» **Dataset records**
----------

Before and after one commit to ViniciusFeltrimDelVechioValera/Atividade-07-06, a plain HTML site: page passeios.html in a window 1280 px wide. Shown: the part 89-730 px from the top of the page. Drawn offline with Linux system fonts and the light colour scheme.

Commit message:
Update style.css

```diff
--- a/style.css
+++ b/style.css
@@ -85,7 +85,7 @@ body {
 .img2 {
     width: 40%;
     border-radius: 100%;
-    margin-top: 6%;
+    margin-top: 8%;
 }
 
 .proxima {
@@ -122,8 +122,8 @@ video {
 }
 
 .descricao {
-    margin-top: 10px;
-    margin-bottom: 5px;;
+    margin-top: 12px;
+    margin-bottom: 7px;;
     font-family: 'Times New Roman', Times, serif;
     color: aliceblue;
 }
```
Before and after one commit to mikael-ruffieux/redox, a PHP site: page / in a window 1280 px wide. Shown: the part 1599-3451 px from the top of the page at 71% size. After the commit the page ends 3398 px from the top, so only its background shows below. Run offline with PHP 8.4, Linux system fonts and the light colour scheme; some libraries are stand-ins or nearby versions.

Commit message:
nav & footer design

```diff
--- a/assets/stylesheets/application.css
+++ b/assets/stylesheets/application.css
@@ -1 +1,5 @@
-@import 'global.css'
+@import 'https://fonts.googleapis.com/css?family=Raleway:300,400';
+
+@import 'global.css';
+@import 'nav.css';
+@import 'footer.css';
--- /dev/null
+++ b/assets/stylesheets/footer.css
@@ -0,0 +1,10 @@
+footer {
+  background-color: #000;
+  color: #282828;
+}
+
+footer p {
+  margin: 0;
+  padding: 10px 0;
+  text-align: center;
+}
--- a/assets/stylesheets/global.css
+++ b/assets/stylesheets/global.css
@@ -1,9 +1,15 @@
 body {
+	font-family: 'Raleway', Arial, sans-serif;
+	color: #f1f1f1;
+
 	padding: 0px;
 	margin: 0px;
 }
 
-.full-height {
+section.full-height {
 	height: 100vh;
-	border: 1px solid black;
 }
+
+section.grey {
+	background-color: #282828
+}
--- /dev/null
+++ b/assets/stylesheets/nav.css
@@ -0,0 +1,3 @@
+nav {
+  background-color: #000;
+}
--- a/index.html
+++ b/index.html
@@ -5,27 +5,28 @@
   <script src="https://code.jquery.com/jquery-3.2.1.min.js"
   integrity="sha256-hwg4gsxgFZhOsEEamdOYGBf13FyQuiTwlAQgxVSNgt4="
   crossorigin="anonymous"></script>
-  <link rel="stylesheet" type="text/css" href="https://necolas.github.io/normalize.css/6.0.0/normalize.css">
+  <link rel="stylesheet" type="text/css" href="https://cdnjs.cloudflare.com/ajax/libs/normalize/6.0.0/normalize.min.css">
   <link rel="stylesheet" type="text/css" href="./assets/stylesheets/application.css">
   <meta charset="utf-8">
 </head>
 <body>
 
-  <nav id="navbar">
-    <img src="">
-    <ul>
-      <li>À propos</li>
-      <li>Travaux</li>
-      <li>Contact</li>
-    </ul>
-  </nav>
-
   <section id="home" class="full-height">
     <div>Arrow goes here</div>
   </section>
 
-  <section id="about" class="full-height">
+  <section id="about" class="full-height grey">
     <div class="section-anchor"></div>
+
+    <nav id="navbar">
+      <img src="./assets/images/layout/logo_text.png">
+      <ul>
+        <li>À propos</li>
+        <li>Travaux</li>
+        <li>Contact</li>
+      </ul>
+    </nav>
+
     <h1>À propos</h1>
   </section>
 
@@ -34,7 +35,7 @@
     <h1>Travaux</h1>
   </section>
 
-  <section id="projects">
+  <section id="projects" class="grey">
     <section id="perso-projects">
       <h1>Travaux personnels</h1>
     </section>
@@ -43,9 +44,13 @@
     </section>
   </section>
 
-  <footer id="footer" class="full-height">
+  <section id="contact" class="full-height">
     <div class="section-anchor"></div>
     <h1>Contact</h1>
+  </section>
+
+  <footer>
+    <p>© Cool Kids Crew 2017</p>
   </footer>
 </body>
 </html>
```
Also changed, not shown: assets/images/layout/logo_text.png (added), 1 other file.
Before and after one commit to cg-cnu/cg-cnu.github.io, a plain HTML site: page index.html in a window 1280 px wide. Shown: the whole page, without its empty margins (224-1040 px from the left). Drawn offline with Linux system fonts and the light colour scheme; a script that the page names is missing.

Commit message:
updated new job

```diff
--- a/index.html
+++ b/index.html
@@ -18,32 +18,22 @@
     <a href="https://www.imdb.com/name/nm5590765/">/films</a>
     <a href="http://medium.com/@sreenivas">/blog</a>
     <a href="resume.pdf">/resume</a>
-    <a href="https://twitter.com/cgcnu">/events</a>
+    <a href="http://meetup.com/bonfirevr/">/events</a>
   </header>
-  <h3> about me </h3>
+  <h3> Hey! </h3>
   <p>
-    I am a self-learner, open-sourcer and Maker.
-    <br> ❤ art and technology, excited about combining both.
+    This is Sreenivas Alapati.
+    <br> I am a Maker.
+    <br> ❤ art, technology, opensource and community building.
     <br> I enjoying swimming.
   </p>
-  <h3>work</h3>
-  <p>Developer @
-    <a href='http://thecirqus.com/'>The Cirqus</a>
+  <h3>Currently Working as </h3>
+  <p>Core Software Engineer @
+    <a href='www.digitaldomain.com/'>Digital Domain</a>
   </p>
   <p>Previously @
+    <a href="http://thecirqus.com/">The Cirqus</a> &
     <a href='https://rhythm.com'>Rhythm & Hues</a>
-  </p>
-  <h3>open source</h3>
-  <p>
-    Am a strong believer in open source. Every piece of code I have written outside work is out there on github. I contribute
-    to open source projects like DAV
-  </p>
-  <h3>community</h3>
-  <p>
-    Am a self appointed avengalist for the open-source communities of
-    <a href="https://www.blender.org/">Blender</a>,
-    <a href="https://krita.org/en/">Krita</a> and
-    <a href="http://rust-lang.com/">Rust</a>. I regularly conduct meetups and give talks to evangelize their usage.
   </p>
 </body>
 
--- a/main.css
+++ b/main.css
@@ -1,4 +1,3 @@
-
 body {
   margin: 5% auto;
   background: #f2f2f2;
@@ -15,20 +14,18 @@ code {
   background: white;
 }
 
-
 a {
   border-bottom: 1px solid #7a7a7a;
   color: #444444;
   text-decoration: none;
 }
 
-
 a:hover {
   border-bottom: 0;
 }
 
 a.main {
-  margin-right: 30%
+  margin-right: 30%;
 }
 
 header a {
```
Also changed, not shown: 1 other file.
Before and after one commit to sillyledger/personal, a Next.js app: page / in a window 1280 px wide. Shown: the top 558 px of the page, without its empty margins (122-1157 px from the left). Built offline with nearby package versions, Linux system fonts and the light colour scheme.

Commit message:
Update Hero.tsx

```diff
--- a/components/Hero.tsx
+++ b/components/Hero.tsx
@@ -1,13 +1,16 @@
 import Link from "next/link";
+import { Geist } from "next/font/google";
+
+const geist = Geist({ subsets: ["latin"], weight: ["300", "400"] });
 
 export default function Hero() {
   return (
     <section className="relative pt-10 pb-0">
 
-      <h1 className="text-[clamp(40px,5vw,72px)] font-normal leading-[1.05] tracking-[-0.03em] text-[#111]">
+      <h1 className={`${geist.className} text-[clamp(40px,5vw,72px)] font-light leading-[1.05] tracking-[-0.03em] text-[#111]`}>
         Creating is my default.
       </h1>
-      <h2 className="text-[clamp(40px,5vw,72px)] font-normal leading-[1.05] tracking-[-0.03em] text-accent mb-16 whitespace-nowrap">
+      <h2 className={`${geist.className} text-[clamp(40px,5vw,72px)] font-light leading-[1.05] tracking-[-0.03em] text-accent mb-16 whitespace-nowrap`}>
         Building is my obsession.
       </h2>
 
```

----------

» **DIRECTIONS**
What's wanted is a faithful copy of each entry above.

» **YOUR SOLUTION**
Before and after one commit to ViniciusFeltrimDelVechioValera/Atividade-07-06, a plain HTML site: page passeios.html in a window 1280 px wide. Shown: the part 89-730 px from the top of the page. Drawn offline with Linux system fonts and the light colour scheme.

Commit message:
Update style.css

```diff
--- a/style.css
+++ b/style.css
@@ -85,7 +85,7 @@ body {
 .img2 {
     width: 40%;
     border-radius: 100%;
-    margin-top: 6%;
+    margin-top: 8%;
 }
 
 .proxima {
@@ -122,8 +122,8 @@ video {
 }
 
 .descricao {
-    margin-top: 10px;
-    margin-bottom: 5px;;
+    margin-top: 12px;
+    margin-bottom: 7px;;
     font-family: 'Times New Roman', Times, serif;
     color: aliceblue;
 }
```
Before and after one commit to mikael-ruffieux/redox, a PHP site: page / in a window 1280 px wide. Shown: the part 1599-3451 px from the top of the page at 71% size. After the commit the page ends 3398 px from the top, so only its background shows below. Run offline with PHP 8.4, Linux system fonts and the light colour scheme; some libraries are stand-ins or nearby versions.

Commit message:
nav & footer design

```diff
--- a/assets/stylesheets/application.css
+++ b/assets/stylesheets/application.css
@@ -1 +1,5 @@
-@import 'global.css'
+@import 'https://fonts.googleapis.com/css?family=Raleway:300,400';
+
+@import 'global.css';
+@import 'nav.css';
+@import 'footer.css';
--- /dev/null
+++ b/assets/stylesheets/footer.css
@@ -0,0 +1,10 @@
+footer {
+  background-color: #000;
+  color: #282828;
+}
+
+footer p {
+  margin: 0;
+  padding: 10px 0;
+  text-align: center;
+}
--- a/assets/stylesheets/global.css
+++ b/assets/stylesheets/global.css
@@ -1,9 +1,15 @@
 body {
+	font-family: 'Raleway', Arial, sans-serif;
+	color: #f1f1f1;
+
 	padding: 0px;
 	margin: 0px;
 }
 
-.full-height {
+section.full-height {
 	height: 100vh;
-	border: 1px solid black;
 }
+
+section.grey {
+	background-color: #282828
+}
--- /dev/null
+++ b/assets/stylesheets/nav.css
@@ -0,0 +1,3 @@
+nav {
+  background-color: #000;
+}
--- a/index.html
+++ b/index.html
@@ -5,27 +5,28 @@
   <script src="https://code.jquery.com/jquery-3.2.1.min.js"
   integrity="sha256-hwg4gsxgFZhOsEEamdOYGBf13FyQuiTwlAQgxVSNgt4="
   crossorigin="anonymous"></script>
-  <link rel="stylesheet" type="text/css" href="https://necolas.github.io/normalize.css/6.0.0/normalize.css">
+  <link rel="stylesheet" type="text/css" href="https://cdnjs.cloudflare.com/ajax/libs/normalize/6.0.0/normalize.min.css">
   <link rel="stylesheet" type="text/css" href="./assets/stylesheets/application.css">
   <meta charset="utf-8">
 </head>
 <body>
 
-  <nav id="navbar">
-    <img src="">
-    <ul>
-      <li>À propos</li>
-      <li>Travaux</li>
-      <li>Contact</li>
-    </ul>
-  </nav>
-
   <section id="home" class="full-height">
     <div>Arrow goes here</div>
   </section>
 
-  <section id="about" class="full-height">
+  <section id="about" class="full-height grey">
     <div class="section-anchor"></div>
+
+    <nav id="navbar">
+      <img src="./assets/images/layout/logo_text.png">
+      <ul>
+        <li>À propos</li>
+        <li>Travaux</li>
+        <li>Contact</li>
+      </ul>
+    </nav>
+
     <h1>À propos</h1>
   </section>
 
@@ -34,7 +35,7 @@
     <h1>Travaux</h1>
   </section>
 
-  <section id="projects">
+  <section id="projects" class="grey">
     <section id="perso-projects">
       <h1>Travaux personnels</h1>
     </section>
@@ -43,9 +44,13 @@
     </section>
   </section>
 
-  <footer id="footer" class="full-height">
+  <section id="contact" class="full-height">
     <div class="section-anchor"></div>
     <h1>Contact</h1>
+  </section>
+
+  <footer>
+    <p>© Cool Kids Crew 2017</p>
   </footer>
 </body>
 </html>
```
Also changed, not shown: assets/images/layout/logo_text.png (added), 1 other file.
Before and after one commit to cg-cnu/cg-cnu.github.io, a plain HTML site: page index.html in a window 1280 px wide. Shown: the whole page, without its empty margins (224-1040 px from the left). Drawn offline with Linux system fonts and the light colour scheme; a script that the page names is missing.

Commit message:
updated new job

```diff
--- a/index.html
+++ b/index.html
@@ -18,32 +18,22 @@
     <a href="https://www.imdb.com/name/nm5590765/">/films</a>
     <a href="http://medium.com/@sreenivas">/blog</a>
     <a href="resume.pdf">/resume</a>
-    <a href="https://twitter.com/cgcnu">/events</a>
+    <a href="http://meetup.com/bonfirevr/">/events</a>
   </header>
-  <h3> about me </h3>
+  <h3> Hey! </h3>
   <p>
-    I am a self-learner, open-sourcer and Maker.
-    <br> ❤ art and technology, excited about combining both.
+    This is Sreenivas Alapati.
+    <br> I am a Maker.
+    <br> ❤ art, technology, opensource and community building.
     <br> I enjoying swimming.
   </p>
-  <h3>work</h3>
-  <p>Developer @
-    <a href='http://thecirqus.com/'>The Cirqus</a>
+  <h3>Currently Working as </h3>
+  <p>Core Software Engineer @
+    <a href='www.digitaldomain.com/'>Digital Domain</a>
   </p>
   <p>Previously @
+    <a href="http://thecirqus.com/">The Cirqus</a> &
     <a href='https://rhythm.com'>Rhythm & Hues</a>
-  </p>
-  <h3>open source</h3>
-  <p>
-    Am a strong believer in open source. Every piece of code I have written outside work is out there on github. I contribute
-    to open source projects like DAV
-  </p>
-  <h3>community</h3>
-  <p>
-    Am a self appointed avengalist for the open-source communities of
-    <a href="https://www.blender.org/">Blender</a>,
-    <a href="https://krita.org/en/">Krita</a> and
-    <a href="http://rust-lang.com/">Rust</a>. I regularly conduct meetups and give talks to evangelize their usage.
   </p>
 </body>
 
--- a/main.css
+++ b/main.css
@@ -1,4 +1,3 @@
-
 body {
   margin: 5% auto;
   background: #f2f2f2;
@@ -15,20 +14,18 @@ code {
   background: white;
 }
 
-
 a {
   border-bottom: 1px solid #7a7a7a;
   color: #444444;
   text-decoration: none;
 }
 
-
 a:hover {
   border-bottom: 0;
 }
 
 a.main {
-  margin-right: 30%
+  margin-right: 30%;
 }
 
 header a {
```
Also changed, not shown: 1 other file.
Before and after one commit to sillyledger/personal, a Next.js app: page / in a window 1280 px wide. Shown: the top 558 px of the page, without its empty margins (122-1157 px from the left). Built offline with nearby package versions, Linux system fonts and the light colour scheme.

Commit message:
Update Hero.tsx

```diff
--- a/components/Hero.tsx
+++ b/components/Hero.tsx
@@ -1,13 +1,16 @@
 import Link from "next/link";
+import { Geist } from "next/font/google";
+
+const geist = Geist({ subsets: ["latin"], weight: ["300", "400"] });
 
 export default function Hero() {
   return (
     <section className="relative pt-10 pb-0">
 
-      <h1 className="text-[clamp(40px,5vw,72px)] font-normal leading-[1.05] tracking-[-0.03em] text-[#111]">
+      <h1 className={`${geist.className} text-[clamp(40px,5vw,72px)] font-light leading-[1.05] tracking-[-0.03em] text-[#111]`}>
         Creating is my default.
       </h1>
-      <h2 className="text-[clamp(40px,5vw,72px)] font-normal leading-[1.05] tracking-[-0.03em] text-accent mb-16 whitespace-nowrap">
+      <h2 className={`${geist.className} text-[clamp(40px,5vw,72px)] font-light leading-[1.05] tracking-[-0.03em] text-accent mb-16 whitespace-nowrap`}>
         Building is my obsession.
       </h2>
 
```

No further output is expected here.